|System: X360, PS3, PSP||Review Rating Legend|
|Dev: EA Montreal||1.0 - 1.9 = Avoid||4.0 - 4.4 = Great|
|Pub: Electronic Arts||2.0 - 2.4 = Poor||4.5 - 4.9 = Must Buy|
|Release: Jan. 12, 2010||2.5 - 2.9 = Average||5.0 = The Best|
|Players: 1-2||3.0 - 3.4 = Fair|
|ESRB Rating: Mature||3.5 - 3.9 = Good|
by Andrew Groen
June 29, 2009 - Army of Two: The 40th Day is the sequel to one of the most original big-budget shooters of the last few years. Though it arrived on the gaming scene to a lukewarm critical reception, you would be hard-pressed to find somebody who wasn't excited for the sequel. The idea is simple for how to follow up with successful console sequels, but how will EA manage to cram that huge experience onto Sony's handheld system?
Well, the simple answer is that they don't plan to cram anything anywhere. The PSP version of 40th Day will be starkly different from its console brothers. With the PSP version, EA Montreal seems to be taking the Killzone: Liberation approach to designing a PSP version of a console shooter. Rather than attempt to recreate the massive Killzone experience on a handheld gaming system that is notorious for its inability to support console style shooters, Killzone: Liberation chose instead to go an entirely different route. Rather than a first-person shooter, it was a top-down shooter that was more akin to Contra than Call of Duty. The results were fantastic, and KZ: L received rave reviews(especially from us.) Click here for more info.
This is the same philosophy that seems to be governing 40th Day. They've stripped down the Army of Two experience, abandoned hopeless pursuits, and chose instead to focus on including the parts that truly make this series memorable. That means a renewed attention to co-op segments, a humorous script, and explosive action.
That said, EA has stated that the game will be changing focus a bit in order to address concerns by fans that the segments of bromance included in the first game were a little over-the-top. Don't worry though, you'll still get plenty of sarcastic one-liners and character personality, but EA wants to tone it down a bit.
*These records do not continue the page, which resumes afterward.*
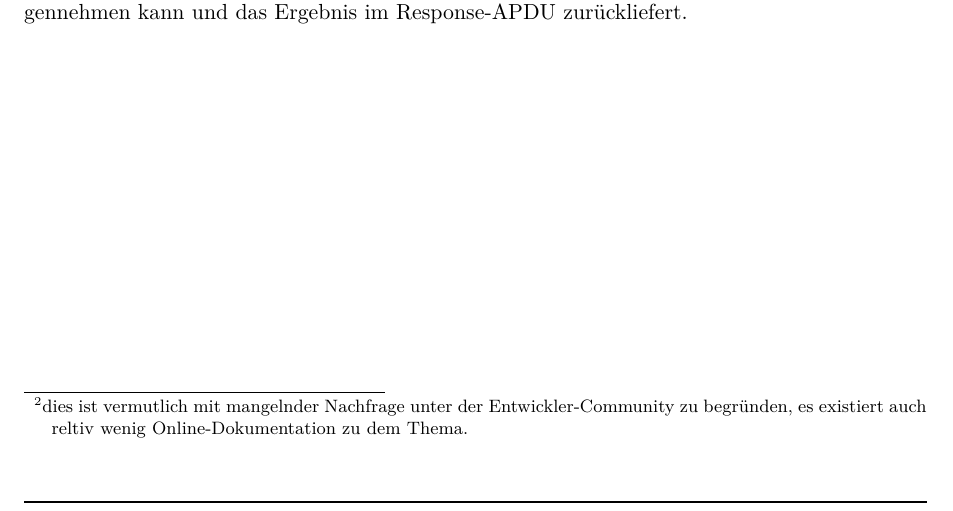
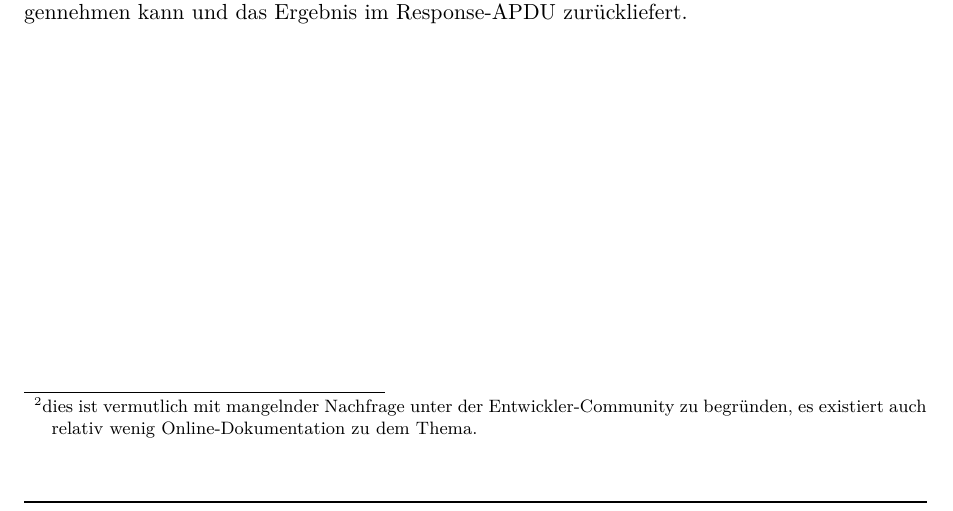
Before and after one commit to elexx/tripping-octo-dubstep, a LaTeX document (doc/main.tex): part of page 4 of 4, cut so that both start at the same text. Compiled offline with pdfLaTeX.

Commit message:
fixed typo

```diff
--- a/doc/main.tex
+++ b/doc/main.tex
@@ -123,7 +123,7 @@ Die Eingabe- und Ausgabewerte sind alle \textit{signed} zu verstehen, für die E
 NOT \texttt{0x01} wird somit zu NOT \texttt{0x0001} und liefert als Ergebnis somit \texttt{0xFFFE}, nicht, wie eventuell intuitiv zu erwarten wäre, zu \texttt{0x(00)FE}. Dies mag so ausgedrückt unnötig verkompliziert erscheinen, ist jedoch konsequent mit den arithmetischen Operationen, wo, um ein korrektes Ergebnis zu erzielen, ebenfalls zuerst auf \textit{unsigned short} gecastet werden muss.
 
 \subsection{JUnit-Test}
-Da die JavaCard-Umgebung für JUnit-Tests ungeeignet ist\footnote{dies ist vermutlich mit mangelnder Nachfrage unter der Entwickler-Community zu begründen, es existiert auch reltiv wenig Online-Dokumentation zu dem Thema.}, ergeben sich folgende zwei Möglichkeiten der Umsetzung:
+Da die JavaCard-Umgebung für JUnit-Tests ungeeignet ist\footnote{dies ist vermutlich mit mangelnder Nachfrage unter der Entwickler-Community zu begründen, es existiert auch relativ wenig Online-Dokumentation zu dem Thema.}, ergeben sich folgende zwei Möglichkeiten der Umsetzung:
 
 Einerseits lässt sich das Testen realisieren, indem zwei Projekte erstellt werden: Ein JavaCard-Projekt mit Applet, und ein zweites (reguläres J2SE-)Projekt, welches mittels Maven-Plugin die Java-Datei des Applets einbindet und dann mittels JUnit testet.
 
```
The campaign will find Elliot Salem and Tyson Rios (our heroes from the first game) trying to escape from Shanghai as the city is literally being torn to pieces. The catastrophes that are mangling the city are of a mysterious origin, and the two warriors must battle their way through the ravaged city to discover the secret of the 40th Day. Not much is being said about the story, but we know that the 40th Day has Biblical meaning, and players who explore enough and save enough civilians can discover the full back-story.
The story is integrated directly into gameplay, as the literally being torn to pieces part happens all around you as you play. One level during the demo had Salem and Rios gunning down enemies as they ran down the side of a building that had recently collapsed and was now at about a 30 degree incline. Periodically, missiles would drop onto the battlefield and blast holes into the environment that would allow us to progress further into the level.
After that segment was over, a missile tore a hole in the building and we progressed down onto another building's roof where we would have to square off against a menacing (and fully armed) helicopter. The battle takes place like an old-school shooter. The helicopter's main attack was a chain gun that blasted back and forth slowly. The player had to stay out of its path while all the while attacking the craft and taking cover.
As previously mentioned, combat has entirely changed. Instead of the third-person over-the-shoulder game mechanics, the PSP version has been changed to a top-down camera view. Gunplay has also seen significant changes with shooting now being done with the face buttons. Simply press the face button that is in the direction you fire and watch the bullets fly with infinite ammo. (Press two directions at once for diagonal fire.) While this system hasn't entirely been perfected yet, and at times it is still somewhat difficult to hit enemies, on the whole it works decently and fits perfectly with the type of game they're trying to produce.
The major story here is of a developer who understands the limitations of the platform they're developing on and is choosing to tailor their game to fit perfectly and to function as users of that system need it to. This, of course, means that the developer has stated they intend to place a heavy focus not only on making a game that is feasible on a portable system, but making a game that can actually be played in small chunks.
Some gamers choose not to pay attention to the portable version of a big budget game, and many simply write it off, assuming that it will simply be a cheap, unplayable port (though historically this has often been the case). However, 40th Day is poised to take the series in a drastic new direction, and we cant wait to see the final result.
CCC Freelance Writer